**Source records**
........

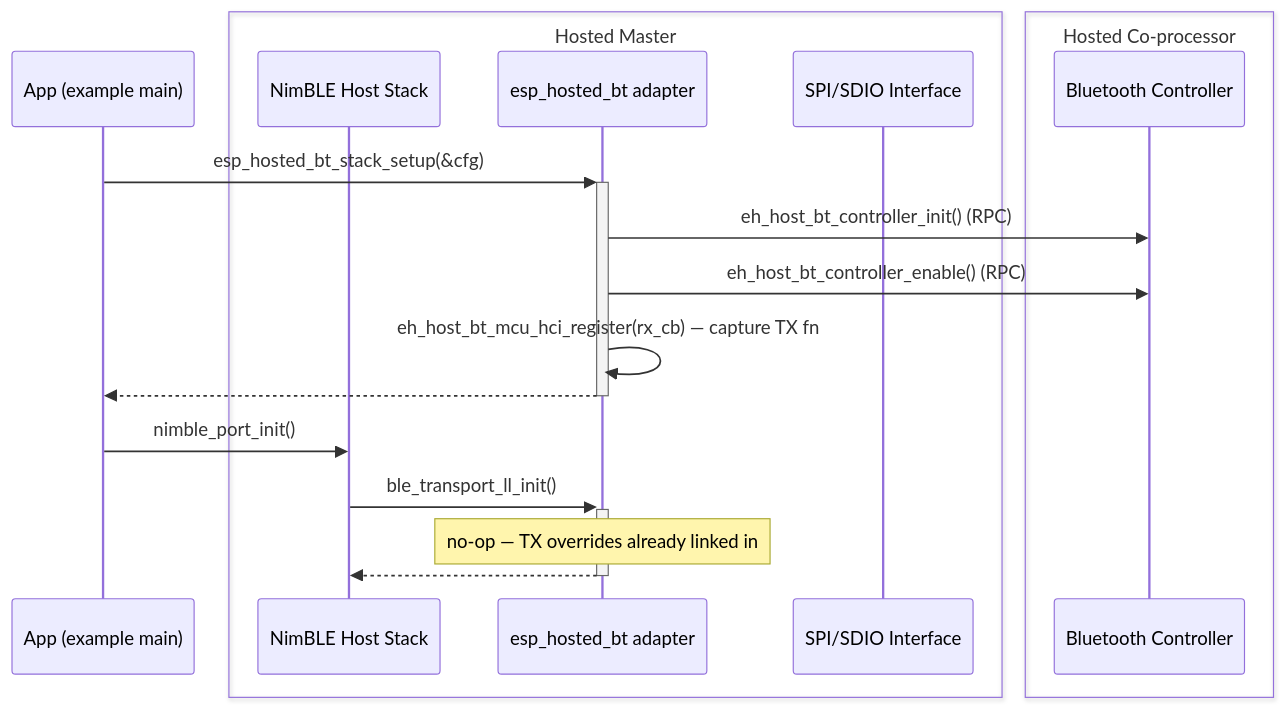
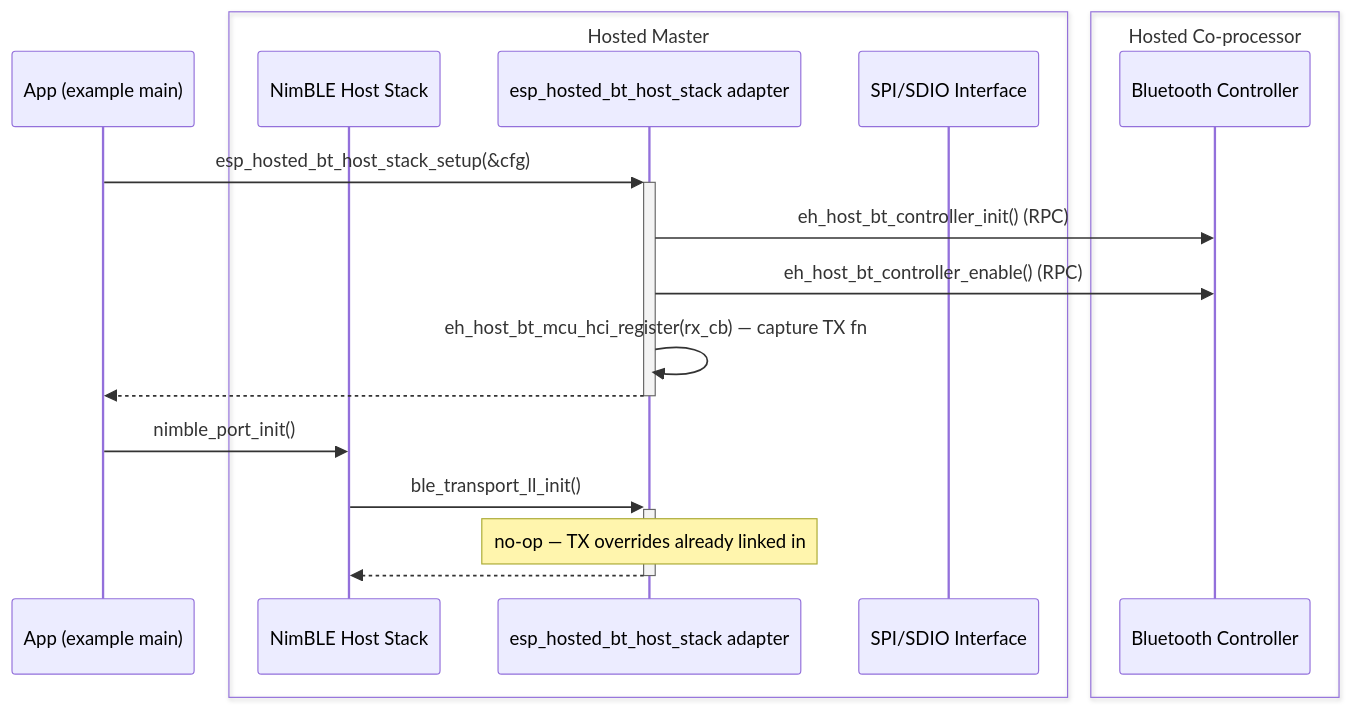
The first of 12 diagrams in docs/design/bluetooth.md (espressif/esp-hosted), drawn with Mermaid before and after one commit. The commit also changed other lines of this file and 41 other files, not shown here.

Commit message:
bt: rename the BT host-stack adapter esp_hosted_bt -> esp_hosted_bt_host_stack

````diff
--- a/docs/design/bluetooth.md
+++ b/docs/design/bluetooth.md
@@ -94,24 +94,24 @@
 ```mermaid
 sequenceDiagram
     participant app as App (example main)
     box transparent Hosted Master
     participant ble as NimBLE Host Stack
-    participant hhci as esp_hosted_bt adapter
+    participant hhci as esp_hosted_bt_host_stack adapter
     participant master as SPI/SDIO Interface
     end
 
     box transparent Hosted Co-processor
     participant slave as Bluetooth Controller
     end
 
-    app ->> +hhci : esp_hosted_bt_stack_setup(&cfg)
+    app ->> +hhci : esp_hosted_bt_host_stack_setup(&cfg)
     hhci ->> slave : eh_host_bt_controller_init() (RPC)
     hhci ->> slave : eh_host_bt_controller_enable() (RPC)
     hhci ->> hhci : eh_host_bt_mcu_hci_register(rx_cb) — capture TX fn
     hhci -->> -app :
 
     app ->> ble : nimble_port_init()
     ble ->> +hhci : ble_transport_ll_init()
     Note over hhci : no-op — TX overrides already linked in
     hhci -->> -ble :
 ```
````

........

**What you will do**
With the pictures removed, copy the data above word for word.

**Response to the exercise**
The first of 12 diagrams in docs/design/bluetooth.md (espressif/esp-hosted), drawn with Mermaid before and after one commit. The commit also changed other lines of this file and 41 other files, not shown here.

Commit message:
bt: rename the BT host-stack adapter esp_hosted_bt -> esp_hosted_bt_host_stack

````diff
--- a/docs/design/bluetooth.md
+++ b/docs/design/bluetooth.md
@@ -94,24 +94,24 @@
 ```mermaid
 sequenceDiagram
     participant app as App (example main)
     box transparent Hosted Master
     participant ble as NimBLE Host Stack
-    participant hhci as esp_hosted_bt adapter
+    participant hhci as esp_hosted_bt_host_stack adapter
     participant master as SPI/SDIO Interface
     end
 
     box transparent Hosted Co-processor
     participant slave as Bluetooth Controller
     end
 
-    app ->> +hhci : esp_hosted_bt_stack_setup(&cfg)
+    app ->> +hhci : esp_hosted_bt_host_stack_setup(&cfg)
     hhci ->> slave : eh_host_bt_controller_init() (RPC)
     hhci ->> slave : eh_host_bt_controller_enable() (RPC)
     hhci ->> hhci : eh_host_bt_mcu_hci_register(rx_cb) — capture TX fn
     hhci -->> -app :
 
     app ->> ble : nimble_port_init()
     ble ->> +hhci : ble_transport_ll_init()
     Note over hhci : no-op — TX overrides already linked in
     hhci -->> -ble :
 ```
````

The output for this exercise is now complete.